(From Histoire critique du Gnosticisme; Jacques Matter, 1826, Vol. III, Plate I, D.)
half inside out, at least. For the Ptolemaic system of the universe, by which we know that theory which places the Earth at the centre, with the rest of the heavenly bodies revolving about it, had but lately fallen. Copernicus, after many years of hesitancy, had at last dared, in 1543, to publish his De revolutionibus, which declared the Sun to be at the centre of our world. Eighteen years later Riccioli's Almagestum Novum was published; and this little time-scheme lends even more interest to its remarkable frontispiece. For between the "'Watcher of the World" and the "Starry One," the two great systems of the universe hang in the balance, one with the Earth, the other with the Sun, in the centre of Space. The first disc is inscribed with the new Copernican system; the second with the ancient Egyptian. At the goddess's feet lies the system known as Ptolemy's. In one hand she holds the Balance, in the other an armillary sphere. In the upper left-hand corner winged beings float, bearing orbs associated with Light; in the upper right-hand corner move the bearers of those heavenly bodies which bring Light into Darkness--the Moon, Saturn, Jupiter, and the flying serpent of the skies.

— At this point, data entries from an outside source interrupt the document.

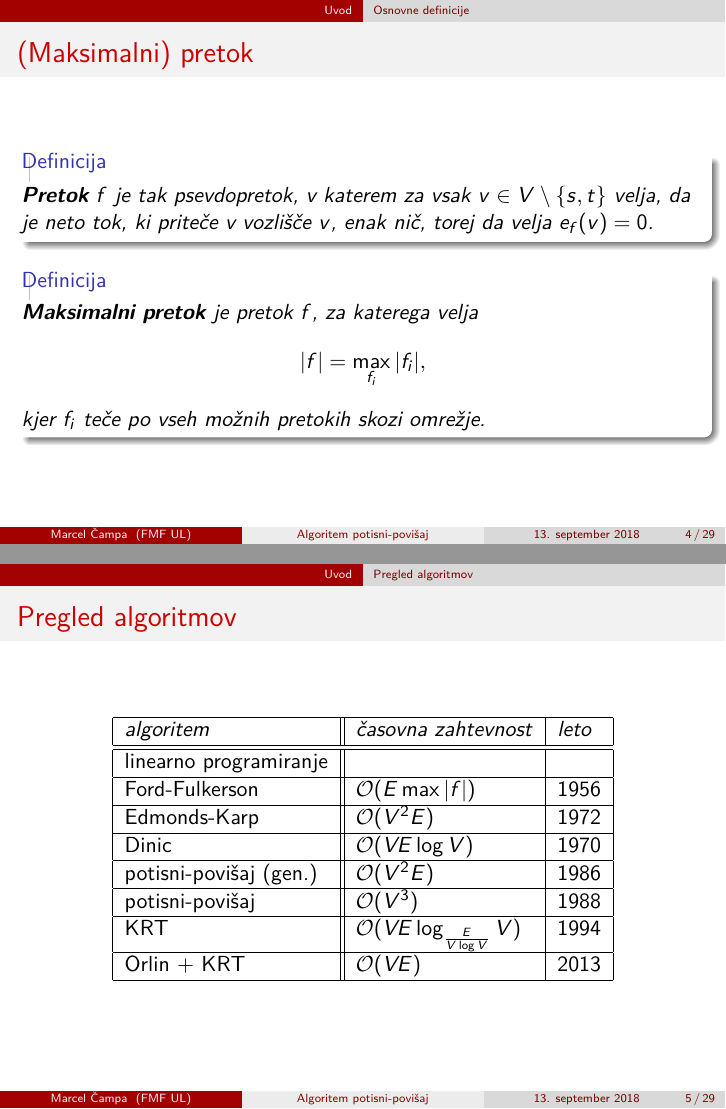
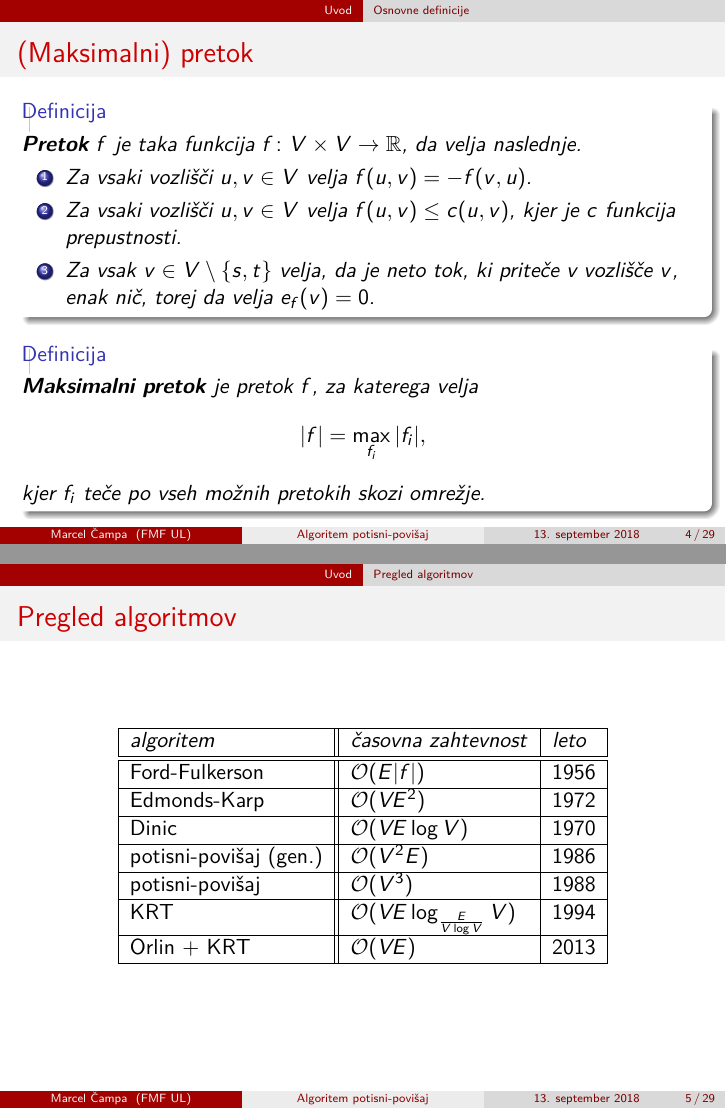
Before and after one commit to campovski/bachelor, LaTeX slides (defence/presentation.tex): pages 4 and 5 of 48, joined at a grey line. Compiled offline with pdfLaTeX.

Commit message:
Correct some mistakes in defence presentation

```diff
--- a/defence/presentation.tex
+++ b/defence/presentation.tex
@@ -18,7 +18,7 @@
 \subtitle{Zagovor dela diplomskega seminarja}
 \author{Marcel Čampa}
 \date{13. september 2018}
-\institute[FMF UL]{Fakulteta za matematiko Univerze v Ljubljani}
+\institute[FMF UL]{Fakulteta za matematiko in fiziko Univerze v Ljubljani}
 
 \begin{document}
 
@@ -50,7 +50,12 @@
 
 \begin{frame}{(Maksimalni) pretok}
     \begin{definicija}
-    \textbf{Pretok} $f$ je tak psevdopretok, v katerem za vsak $v \in V \setminus\{s,t\}$ velja, da je neto tok, ki priteče v vozlišče $v$, enak nič, torej da velja $e_f(v) = 0$.
+    \textbf{Pretok} $f$ je taka funkcija $f\colon V \times V \rightarrow \mathbb{R}$, da velja naslednje.
+    \begin{enumerate}
+        \item Za vsaki vozlišči $u,v \in V$ velja $f(u,v) = - f(v,u)$.
+        \item Za vsaki vozlišči $u,v \in V$ velja $f(u,v) \leq c(u,v)$, kjer je $c$ funkcija prepustnosti.
+        \item Za vsak $v \in V \setminus\{s,t\}$ velja, da je neto tok, ki priteče v vozlišče $v$, enak nič, torej da velja $e_f(v) = 0$.
+    \end{enumerate}
     \end{definicija}
 
     \begin{definicija}
@@ -64,9 +69,8 @@
     \centering
     \begin{tabular}{|l||l|l|}\hline
         \textit{algoritem} & \textit{časovna zahtevnost} & \textit{leto}\\\hline\hline
-        linearno programiranje & &\\\hline
-        Ford-Fulkerson & $\mathcal{O}(E \max|f|)$ & 1956 \\\hline
-        Edmonds-Karp & $\mathcal{O}(V^2E)$ & 1972 \\\hline
+        Ford-Fulkerson & $\mathcal{O}(E |f|)$ & 1956 \\\hline
+        Edmonds-Karp & $\mathcal{O}(VE^2)$ & 1972 \\\hline
         Dinic & $\mathcal{O}(VE \log V)$ & 1970 \\\hline
         potisni-povišaj (gen.) & $\mathcal{O}(V^2E)$ & 1986 \\\hline
         potisni-povišaj & $\mathcal{O}(V^3)$ & 1988 \\\hline
```
Also changed, not shown: defence/presentation.pdf.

148:1 Confucian Cosmogony. Thomas M’Clatchie, Shanghai, 1874.